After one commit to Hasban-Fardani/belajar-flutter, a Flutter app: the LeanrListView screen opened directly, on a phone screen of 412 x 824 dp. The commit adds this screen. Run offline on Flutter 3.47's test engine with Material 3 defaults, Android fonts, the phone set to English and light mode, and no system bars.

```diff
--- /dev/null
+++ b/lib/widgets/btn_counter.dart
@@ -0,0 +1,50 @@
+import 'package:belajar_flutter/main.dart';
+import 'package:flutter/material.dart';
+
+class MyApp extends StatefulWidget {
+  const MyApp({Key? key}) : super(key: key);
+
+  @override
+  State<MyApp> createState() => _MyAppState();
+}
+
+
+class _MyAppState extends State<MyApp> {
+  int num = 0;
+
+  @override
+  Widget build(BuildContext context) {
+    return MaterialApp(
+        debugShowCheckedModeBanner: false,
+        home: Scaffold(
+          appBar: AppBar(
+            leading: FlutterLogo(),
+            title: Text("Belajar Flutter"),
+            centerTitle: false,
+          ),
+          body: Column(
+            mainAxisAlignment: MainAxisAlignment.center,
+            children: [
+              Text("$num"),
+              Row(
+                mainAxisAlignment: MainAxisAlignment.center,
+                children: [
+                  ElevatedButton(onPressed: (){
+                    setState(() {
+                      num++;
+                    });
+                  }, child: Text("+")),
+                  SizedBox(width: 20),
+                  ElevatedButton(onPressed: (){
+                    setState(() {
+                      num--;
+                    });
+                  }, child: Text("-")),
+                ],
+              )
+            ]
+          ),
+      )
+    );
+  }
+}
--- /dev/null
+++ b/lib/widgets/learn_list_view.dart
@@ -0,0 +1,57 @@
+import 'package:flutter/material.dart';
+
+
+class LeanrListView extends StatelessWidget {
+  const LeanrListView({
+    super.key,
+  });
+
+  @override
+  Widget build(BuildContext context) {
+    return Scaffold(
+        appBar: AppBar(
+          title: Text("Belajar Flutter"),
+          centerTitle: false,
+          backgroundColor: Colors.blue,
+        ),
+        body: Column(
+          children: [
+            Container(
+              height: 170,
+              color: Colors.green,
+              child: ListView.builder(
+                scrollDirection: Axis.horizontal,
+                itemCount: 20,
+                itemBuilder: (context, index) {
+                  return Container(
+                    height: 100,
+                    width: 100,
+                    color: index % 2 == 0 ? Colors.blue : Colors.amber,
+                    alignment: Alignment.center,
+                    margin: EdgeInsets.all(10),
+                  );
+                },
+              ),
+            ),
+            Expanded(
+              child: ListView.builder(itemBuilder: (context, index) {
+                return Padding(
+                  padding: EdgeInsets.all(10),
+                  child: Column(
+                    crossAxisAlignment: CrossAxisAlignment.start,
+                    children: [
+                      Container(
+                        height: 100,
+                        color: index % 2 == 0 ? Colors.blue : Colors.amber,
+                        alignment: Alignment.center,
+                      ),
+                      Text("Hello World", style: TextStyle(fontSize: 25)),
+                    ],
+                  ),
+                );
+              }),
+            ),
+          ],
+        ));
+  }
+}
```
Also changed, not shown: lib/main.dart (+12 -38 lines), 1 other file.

• **Task instructions**
Wherever the string "mainAxisAlignment" appears in the entries above, list that line.

• **Expected answer**
+            mainAxisAlignment: MainAxisAlignment.center,
+                mainAxisAlignment: MainAxisAlignment.center,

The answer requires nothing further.